▸ **PROBLEM TO SOLVE**: Keep the images out and set the listing below down word for word.

▸ **TASK MATERIAL**:
——

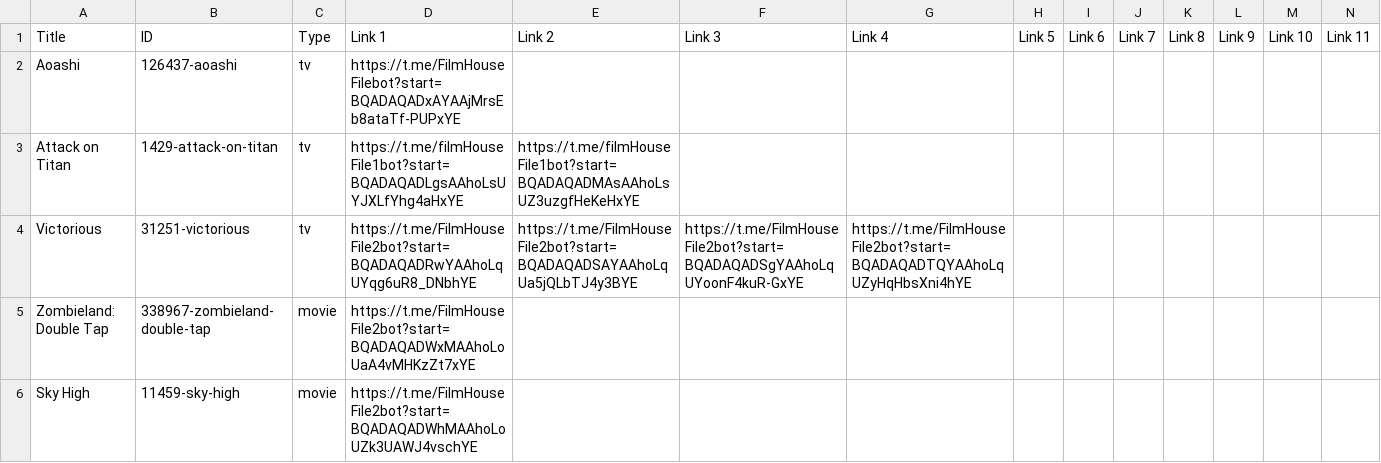
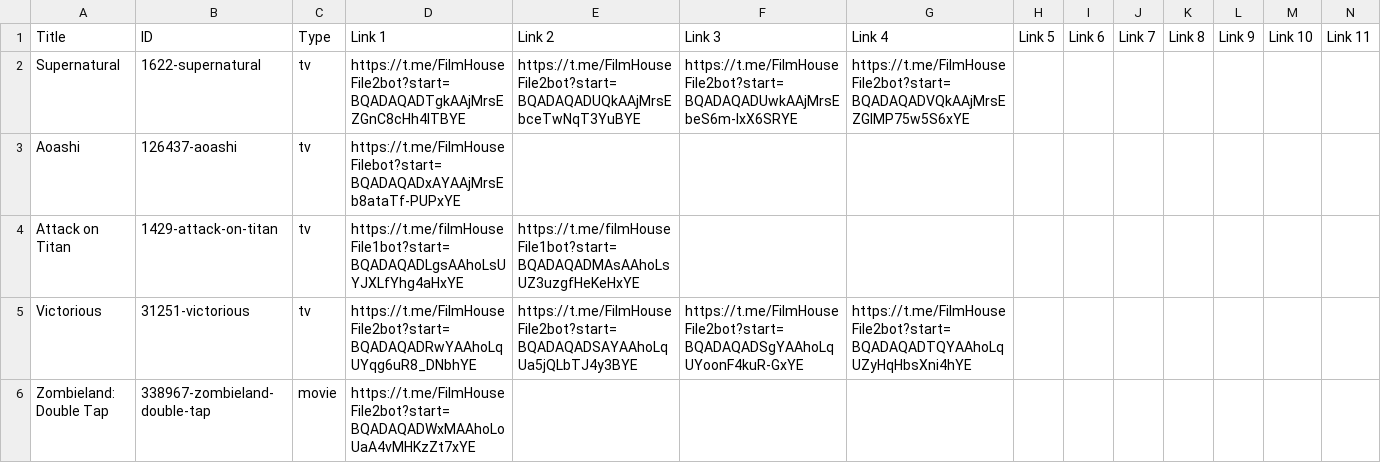
Before and after one commit to dans123456/filmhouse, a CSV file: MOVIE/Data/datafile.csv, drawn as a sheet; only a part is shown; the shorter side is filled out with more unchanged rows; rows hold the shown columns only; the diff names each change by its address in the sheet, - before the commit and + after, or states it on an @@ line.

Commit message:
Update catalog (datafile.csv) from Film House Admin Panel

```diff
--- a/MOVIE/Data/datafile.csv
+++ b/MOVIE/Data/datafile.csv
+row 2: Supernatural | 1622-supernatural | tv | https://t.me/FilmHouseFile2bot?start=BQADAQADTgkAAjMrsEZGnC8cHh4ITBYE | https://t.me/FilmHouseFile2bot?start=BQADAQADUQkAAjMrsEbceTwNqT3YuBYE | https://t.me/FilmHouseFile2bot?start=BQADAQADUwkAAjMrsEbeS6m-IxX6SRYE | https://t.me/FilmHouseFile2bot?start=BQADAQADVQkAAjMrsEZGIMP75w5S6xYE
```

——

▸ **ANSWER SECTION**:
Before and after one commit to dans123456/filmhouse, a CSV file: MOVIE/Data/datafile.csv, drawn as a sheet; only a part is shown; the shorter side is filled out with more unchanged rows; rows hold the shown columns only; the diff names each change by its address in the sheet, - before the commit and + after, or states it on an @@ line.

Commit message:
Update catalog (datafile.csv) from Film House Admin Panel

```diff
--- a/MOVIE/Data/datafile.csv
+++ b/MOVIE/Data/datafile.csv
+row 2: Supernatural | 1622-supernatural | tv | https://t.me/FilmHouseFile2bot?start=BQADAQADTgkAAjMrsEZGnC8cHh4ITBYE | https://t.me/FilmHouseFile2bot?start=BQADAQADUQkAAjMrsEbceTwNqT3YuBYE | https://t.me/FilmHouseFile2bot?start=BQADAQADUwkAAjMrsEbeS6m-IxX6SRYE | https://t.me/FilmHouseFile2bot?start=BQADAQADVQkAAjMrsEZGIMP75w5S6xYE
```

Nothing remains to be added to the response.